## PROVIDED DATA
----

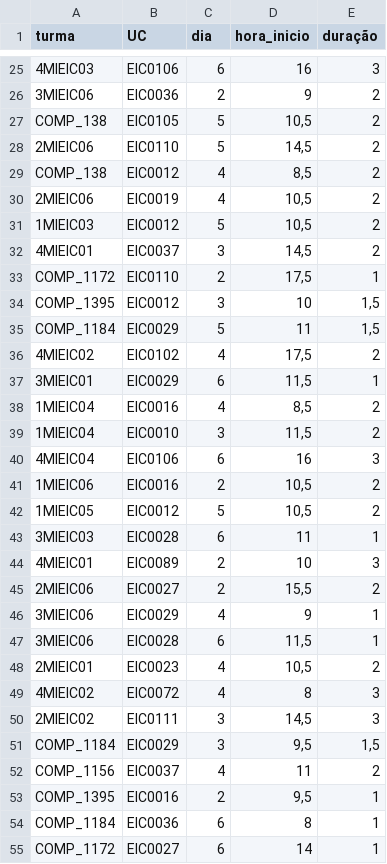
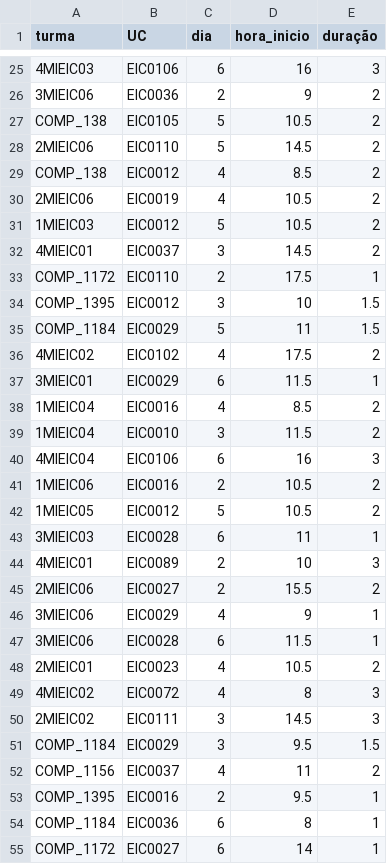
Before and after one commit to Sukigu/preference-based-student-group-assignment, a CSV file: res/input/s2/horários.csv, drawn as a sheet; only a part is shown, gaps mark what is left out; the diff covers the shown part only; the diff names each change by its address in the sheet, - before the commit and + after, or states it on an @@ line.

```diff
--- a/res/input/s2/horários.csv
+++ b/res/input/s2/horários.csv
-D27 (hora_inicio): 10,5
+D27 (hora_inicio): 10.5
-D28 (hora_inicio): 14,5
+D28 (hora_inicio): 14.5
-D29 (hora_inicio): 8,5
+D29 (hora_inicio): 8.5
-D30:D31 (hora_inicio): 10,5
+D30:D31 (hora_inicio): 10.5
-D32 (hora_inicio): 14,5
+D32 (hora_inicio): 14.5
-D33 (hora_inicio): 17,5
+D33 (hora_inicio): 17.5
-E34:E35 (duração): 1,5
+E34:E35 (duração): 1.5
-D36 (hora_inicio): 17,5
+D36 (hora_inicio): 17.5
-D37 (hora_inicio): 11,5
+D37 (hora_inicio): 11.5
-D38 (hora_inicio): 8,5
+D38 (hora_inicio): 8.5
-D39 (hora_inicio): 11,5
+D39 (hora_inicio): 11.5
-D41:D42 (hora_inicio): 10,5
+D41:D42 (hora_inicio): 10.5
-D45 (hora_inicio): 15,5
+D45 (hora_inicio): 15.5
-D47 (hora_inicio): 11,5
+D47 (hora_inicio): 11.5
-D48 (hora_inicio): 10,5
+D48 (hora_inicio): 10.5
-D50 (hora_inicio): 14,5
+D50 (hora_inicio): 14.5
-D51 (hora_inicio): 9,5
+D51 (hora_inicio): 9.5
-E51 (duração): 1,5
+E51 (duração): 1.5
-D53 (hora_inicio): 9,5
+D53 (hora_inicio): 9.5
```
Also changed, not shown: 63 edited cells elsewhere in this file, res/input/s1/horários.csv, 7 other files.
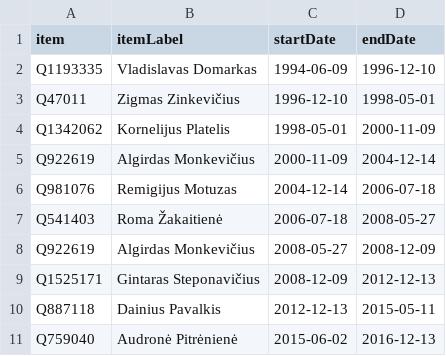
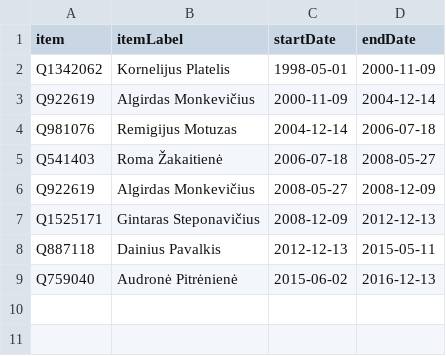
Before and after one commit to every-politician-scrapers/lithuania, a CSV file: sources/wpoffice/education-science-ministers/scraped.csv, drawn as a sheet.

```diff
--- a/sources/wpoffice/education-science-ministers/scraped.csv
+++ b/sources/wpoffice/education-science-ministers/scraped.csv
@@ -1,4 +1,2 @@
 item,itemLabel,startDate,endDate
-Q1193335,Vladislavas Domarkas,1994-06-09,1996-12-10
-Q47011,Zigmas Zinkevičius,1996-12-10,1998-05-01
 Q1342062,Kornelijus Platelis,1998-05-01,2000-11-09
```
Also changed, not shown: 3 other files.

----

## WHAT YOU ARE ASKED TO DO
From the listing, copy every line where the string "duração" appears.

## WRITTEN SOLUTION
-E34:E35 (duração): 1,5
+E34:E35 (duração): 1.5
-E51 (duração): 1,5
+E51 (duração): 1.5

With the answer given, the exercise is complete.